THE INPUT:
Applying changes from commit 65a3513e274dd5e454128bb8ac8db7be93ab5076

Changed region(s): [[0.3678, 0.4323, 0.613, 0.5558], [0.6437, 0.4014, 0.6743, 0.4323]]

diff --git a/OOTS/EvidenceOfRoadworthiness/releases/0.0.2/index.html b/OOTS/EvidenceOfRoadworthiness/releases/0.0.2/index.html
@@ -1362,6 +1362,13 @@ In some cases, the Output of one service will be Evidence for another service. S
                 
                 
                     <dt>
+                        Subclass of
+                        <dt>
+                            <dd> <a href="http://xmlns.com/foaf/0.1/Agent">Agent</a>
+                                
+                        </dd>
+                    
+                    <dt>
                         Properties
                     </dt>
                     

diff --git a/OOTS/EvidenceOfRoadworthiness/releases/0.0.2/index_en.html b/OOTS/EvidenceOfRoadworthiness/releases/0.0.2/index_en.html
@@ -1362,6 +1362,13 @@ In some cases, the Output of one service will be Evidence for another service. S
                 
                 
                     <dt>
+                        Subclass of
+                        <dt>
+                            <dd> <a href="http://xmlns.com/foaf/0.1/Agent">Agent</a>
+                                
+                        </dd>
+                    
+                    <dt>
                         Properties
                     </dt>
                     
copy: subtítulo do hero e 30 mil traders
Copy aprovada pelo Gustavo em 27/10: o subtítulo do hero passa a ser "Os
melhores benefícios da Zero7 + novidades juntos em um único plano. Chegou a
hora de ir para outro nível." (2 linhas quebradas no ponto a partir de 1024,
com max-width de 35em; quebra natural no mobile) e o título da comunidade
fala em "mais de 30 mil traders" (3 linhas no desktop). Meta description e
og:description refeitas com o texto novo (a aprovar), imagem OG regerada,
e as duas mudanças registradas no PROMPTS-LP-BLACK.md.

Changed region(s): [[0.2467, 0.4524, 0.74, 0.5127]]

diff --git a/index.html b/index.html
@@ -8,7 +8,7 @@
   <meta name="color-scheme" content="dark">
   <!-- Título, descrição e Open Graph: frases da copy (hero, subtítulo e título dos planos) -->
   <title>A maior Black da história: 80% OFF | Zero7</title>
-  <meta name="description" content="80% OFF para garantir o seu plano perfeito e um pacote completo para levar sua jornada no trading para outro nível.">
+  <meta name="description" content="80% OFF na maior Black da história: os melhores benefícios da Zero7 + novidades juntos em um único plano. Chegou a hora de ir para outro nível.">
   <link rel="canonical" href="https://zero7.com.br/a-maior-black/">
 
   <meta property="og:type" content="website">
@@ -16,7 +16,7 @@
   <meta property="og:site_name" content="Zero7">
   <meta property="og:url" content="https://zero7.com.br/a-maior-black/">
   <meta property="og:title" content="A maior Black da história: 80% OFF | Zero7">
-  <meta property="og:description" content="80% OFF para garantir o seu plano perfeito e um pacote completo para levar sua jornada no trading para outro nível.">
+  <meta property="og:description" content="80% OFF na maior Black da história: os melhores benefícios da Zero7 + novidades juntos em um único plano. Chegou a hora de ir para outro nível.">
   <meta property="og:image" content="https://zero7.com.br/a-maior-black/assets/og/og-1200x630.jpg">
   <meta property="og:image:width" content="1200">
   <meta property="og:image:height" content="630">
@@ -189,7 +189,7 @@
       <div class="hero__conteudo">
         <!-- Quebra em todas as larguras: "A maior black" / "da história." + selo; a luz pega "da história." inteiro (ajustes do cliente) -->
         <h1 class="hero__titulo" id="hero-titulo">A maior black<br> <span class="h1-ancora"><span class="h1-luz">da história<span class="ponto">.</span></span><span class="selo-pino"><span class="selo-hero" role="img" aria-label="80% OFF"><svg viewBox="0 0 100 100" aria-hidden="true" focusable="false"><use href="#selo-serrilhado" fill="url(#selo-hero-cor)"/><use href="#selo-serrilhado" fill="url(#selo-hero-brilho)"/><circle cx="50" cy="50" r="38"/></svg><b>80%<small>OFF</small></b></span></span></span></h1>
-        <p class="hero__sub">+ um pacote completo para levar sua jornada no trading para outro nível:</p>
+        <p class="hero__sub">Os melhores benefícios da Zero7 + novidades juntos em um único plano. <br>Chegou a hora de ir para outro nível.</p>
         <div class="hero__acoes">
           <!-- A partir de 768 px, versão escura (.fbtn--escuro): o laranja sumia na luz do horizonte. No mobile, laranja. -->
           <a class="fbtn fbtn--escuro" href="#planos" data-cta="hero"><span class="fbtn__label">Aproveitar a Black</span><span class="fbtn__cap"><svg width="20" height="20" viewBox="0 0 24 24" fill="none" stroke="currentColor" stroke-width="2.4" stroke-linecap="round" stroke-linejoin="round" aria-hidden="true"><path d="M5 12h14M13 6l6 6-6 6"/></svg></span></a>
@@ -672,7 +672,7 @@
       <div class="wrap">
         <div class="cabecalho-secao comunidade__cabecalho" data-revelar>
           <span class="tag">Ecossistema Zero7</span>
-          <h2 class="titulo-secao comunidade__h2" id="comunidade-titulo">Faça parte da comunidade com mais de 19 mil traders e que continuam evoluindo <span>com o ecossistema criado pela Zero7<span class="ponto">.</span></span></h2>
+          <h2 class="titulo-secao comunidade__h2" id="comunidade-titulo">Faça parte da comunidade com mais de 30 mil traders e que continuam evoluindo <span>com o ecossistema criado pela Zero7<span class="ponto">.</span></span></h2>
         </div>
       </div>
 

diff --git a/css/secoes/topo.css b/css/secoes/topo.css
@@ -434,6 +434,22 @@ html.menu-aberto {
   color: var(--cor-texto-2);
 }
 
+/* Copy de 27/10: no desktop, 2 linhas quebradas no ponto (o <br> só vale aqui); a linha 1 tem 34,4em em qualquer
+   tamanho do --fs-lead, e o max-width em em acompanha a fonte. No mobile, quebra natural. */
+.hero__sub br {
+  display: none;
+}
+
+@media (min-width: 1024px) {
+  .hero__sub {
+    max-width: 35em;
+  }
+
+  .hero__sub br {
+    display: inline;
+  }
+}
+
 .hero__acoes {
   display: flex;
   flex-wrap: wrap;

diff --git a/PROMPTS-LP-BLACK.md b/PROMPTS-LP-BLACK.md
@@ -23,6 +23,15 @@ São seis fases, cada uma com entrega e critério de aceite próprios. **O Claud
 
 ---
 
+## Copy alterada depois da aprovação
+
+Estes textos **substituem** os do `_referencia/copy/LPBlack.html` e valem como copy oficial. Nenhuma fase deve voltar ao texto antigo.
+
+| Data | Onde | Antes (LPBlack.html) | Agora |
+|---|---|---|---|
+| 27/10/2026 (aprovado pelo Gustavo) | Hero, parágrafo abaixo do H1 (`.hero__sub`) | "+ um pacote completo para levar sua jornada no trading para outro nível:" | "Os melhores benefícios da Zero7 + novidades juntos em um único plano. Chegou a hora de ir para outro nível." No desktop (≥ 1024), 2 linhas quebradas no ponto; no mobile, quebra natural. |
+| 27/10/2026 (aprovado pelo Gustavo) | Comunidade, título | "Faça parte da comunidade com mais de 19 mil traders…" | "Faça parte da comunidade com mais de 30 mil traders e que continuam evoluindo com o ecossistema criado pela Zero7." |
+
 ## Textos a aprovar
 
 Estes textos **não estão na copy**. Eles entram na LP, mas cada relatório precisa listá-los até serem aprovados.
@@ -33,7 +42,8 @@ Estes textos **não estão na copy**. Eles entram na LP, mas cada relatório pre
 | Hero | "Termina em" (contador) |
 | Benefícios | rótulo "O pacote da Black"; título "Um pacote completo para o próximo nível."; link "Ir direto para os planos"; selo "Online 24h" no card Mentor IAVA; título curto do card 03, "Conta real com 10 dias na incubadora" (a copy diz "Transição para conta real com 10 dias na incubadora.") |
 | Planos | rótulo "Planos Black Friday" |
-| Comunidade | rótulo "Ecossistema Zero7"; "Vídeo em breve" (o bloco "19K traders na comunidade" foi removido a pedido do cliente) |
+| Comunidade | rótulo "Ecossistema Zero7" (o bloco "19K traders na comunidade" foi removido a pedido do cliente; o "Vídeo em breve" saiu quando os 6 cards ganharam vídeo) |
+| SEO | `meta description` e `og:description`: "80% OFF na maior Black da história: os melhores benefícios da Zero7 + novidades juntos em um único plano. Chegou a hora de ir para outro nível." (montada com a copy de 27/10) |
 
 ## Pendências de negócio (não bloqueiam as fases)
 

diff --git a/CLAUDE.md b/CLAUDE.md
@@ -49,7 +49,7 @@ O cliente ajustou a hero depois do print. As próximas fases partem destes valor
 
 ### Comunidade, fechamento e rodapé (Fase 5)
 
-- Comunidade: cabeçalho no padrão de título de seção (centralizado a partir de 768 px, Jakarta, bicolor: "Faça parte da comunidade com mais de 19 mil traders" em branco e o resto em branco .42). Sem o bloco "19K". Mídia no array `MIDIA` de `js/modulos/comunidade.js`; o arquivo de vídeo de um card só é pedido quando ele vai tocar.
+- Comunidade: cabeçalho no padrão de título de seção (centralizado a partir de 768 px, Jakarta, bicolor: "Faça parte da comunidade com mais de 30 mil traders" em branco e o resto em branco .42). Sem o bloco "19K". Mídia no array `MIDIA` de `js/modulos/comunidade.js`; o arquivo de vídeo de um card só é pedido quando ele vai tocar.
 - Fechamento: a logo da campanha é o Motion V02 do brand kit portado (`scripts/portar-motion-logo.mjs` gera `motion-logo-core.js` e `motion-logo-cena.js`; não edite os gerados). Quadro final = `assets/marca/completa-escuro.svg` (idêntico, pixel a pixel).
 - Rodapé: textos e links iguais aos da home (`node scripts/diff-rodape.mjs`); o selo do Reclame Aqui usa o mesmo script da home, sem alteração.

ASSIGNMENT:
Given the data above, which lines hold the string "https"? Return them.

COMPLETED TASK:
   <link rel="canonical" href="https://zero7.com.br/a-maior-black/">
   <meta property="og:url" content="https://zero7.com.br/a-maior-black/">
   <meta property="og:image" content="https://zero7.com.br/a-maior-black/assets/og/og-1200x630.jpg">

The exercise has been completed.